Relying on the Court to enforce uniform opinions on rights when there is no consensus seems more like an invitation to civil war than to civil rights.
Last month, the Center for the Study of Constitutionalism Originalism at the University of San Diego hosted a talk by leading Libertarian scholar Richard Epstein based on his new book The Classical Liberal Constitution. Commentary was provided by Larry Alexander, David McGowan and myself. You can watch the talk here. (You have to scroll down a little.)
Richard’s brand of originalism works as follows. He believes that the constitutional language should be given its original meaning, but that the language is often incomplete or vague. Therefore, he argues that the language must be interpreted in accordance with some background principles, and those are classical liberal principles, because the leading political theory at the time of the Constitution was classical liberalism. As a result, Richard is able to argue that the Constitution’s originalism meaning leads largely to classical liberalism.

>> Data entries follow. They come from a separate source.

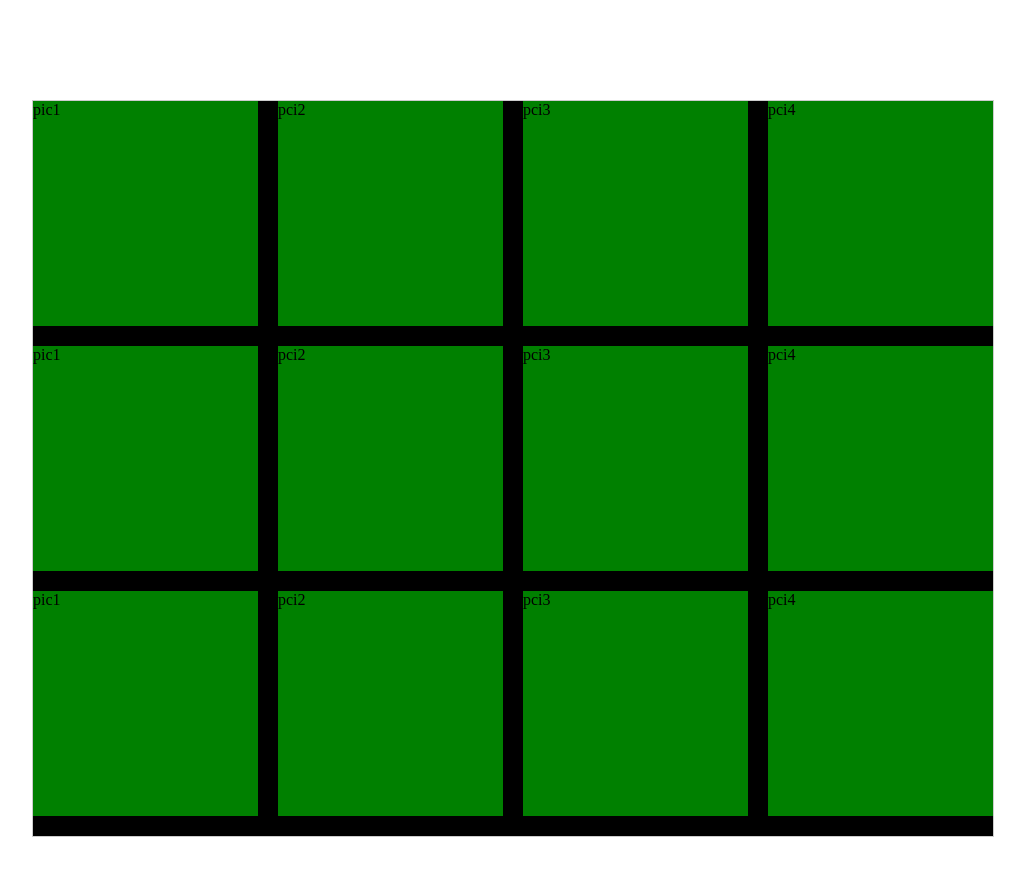
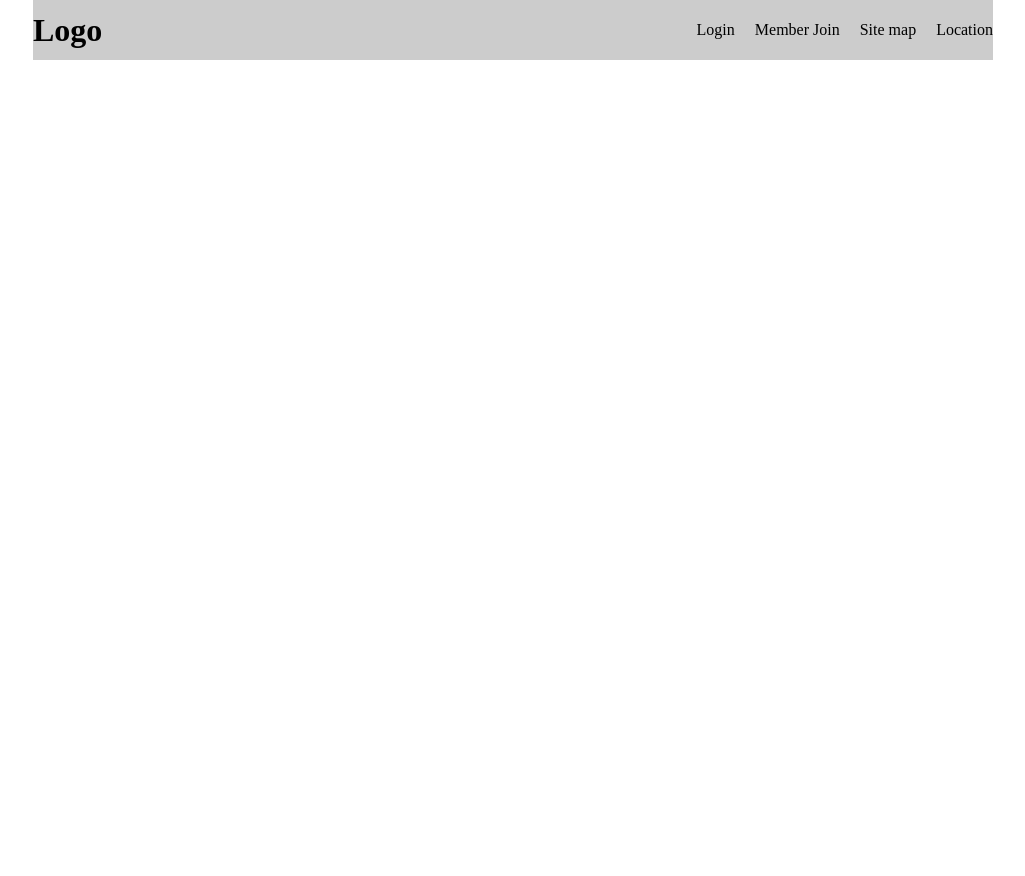
Before and after one commit to gohdg/rockseasyweb, a plain HTML site: page index.html in a window 1280 px wide. Shown: the whole page, without its empty margins (127-1152 px from the left). After the commit the page ends 800 px from the top, so only its background shows below. Drawn offline with Linux system fonts and the light colour scheme.

Commit message:
1. apply float based on container first, then apply float for each elements

```diff
--- a/index.html
+++ b/index.html
@@ -11,47 +11,57 @@
         padding: 0;
       }
 
-      .portfolio {
+      .header {
         width: 960px;
-        margin: 100px auto;
-        background: black;
-        border: 1px solid #ccc;
+        background: #ccc;
+        margin: 0 auto;
       }
-      .portfolio li {
-        list-style: none;
-        background: green;
-        width: 225px;
-        height: 225px;
-        margin-right: 20px;
-        margin-bottom: 20px;
+
+      .logo {
         float: left;
+        line-height: 60px;
       }
-      .portfolio li:nth-child(4n) {
-        margin-right: 0;
+      .navmenu {
+        float: right;
       }
-      .portfolio:after {
+
+      .header:after {
         content: "";
         display: block;
         clear: both;
       }
+
+      .navmenu ul li {
+        float: left;
+        list-style: none;
+        margin-left: 20px;
+        line-height: 60px;
+      }
+
+      .navmenu ul:after {
+        content: "";
+        display: block;
+        clear: both;
+      }
+
+      a {
+        text-decoration: none;
+        color: #000;
+      }
     </style>
   </head>
   <body>
-    <div class="portfolio">
-      <ul>
-        <li>pic1</li>
-        <li>pci2</li>
-        <li>pci3</li>
-        <li>pci4</li>
-        <li>pic1</li>
-        <li>pci2</li>
-        <li>pci3</li>
-        <li>pci4</li>
-        <li>pic1</li>
-        <li>pci2</li>
-        <li>pci3</li>
-        <li>pci4</li>
-      </ul>
+    <div class="header">
+      <h1 class="logo"><a href="#">Logo</a></h1>
+      <div class="navmenu">
+        <ul>
+          <li><a href="#">Login</a></li>
+          <li><a href="#">Member Join</a></li>
+
+          <li><a href="#">Site map</a></li>
+          <li><a href="#">Location</a></li>
+        </ul>
+      </div>
     </div>
   </body>
 </html>
```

While I found Richard’s argument powerful, I nonetheless disagreed with Richard’s interpretive approach to a certain extent. First, the principles of classical liberal sounds like a single approach, but in fact at the time of the Constitution there were a range of different classical liberal approaches. It is therefore difficult to know which of these approaches to apply. For example, some classical liberals believed in individual rights more than others who reserved a larger place for community norms or legislative enactments. How do we know which of these different approaches to apply? This reduces (although does not eliminate) the value of looking to classical liberal principles.
Second, when determining the meaning of unclear provisions in the Constitution, one must look to a variety of matters, including the legal meanings at the time as well as the content of the practices and laws that existed in the states. These meanings, practices, and laws will sometimes conflict with classical liberal principles, but they should be followed nonetheless. The upshot of all this is that I believe that the Constitution’s original meaning will end up being less strongly classically liberal than Richard does. In sum, it will be a classical liberal document, just one that involves a mix of different provisions, some more and some less classically liberal.
For those interested in my comments, they begin at the 36 minute mark of the video.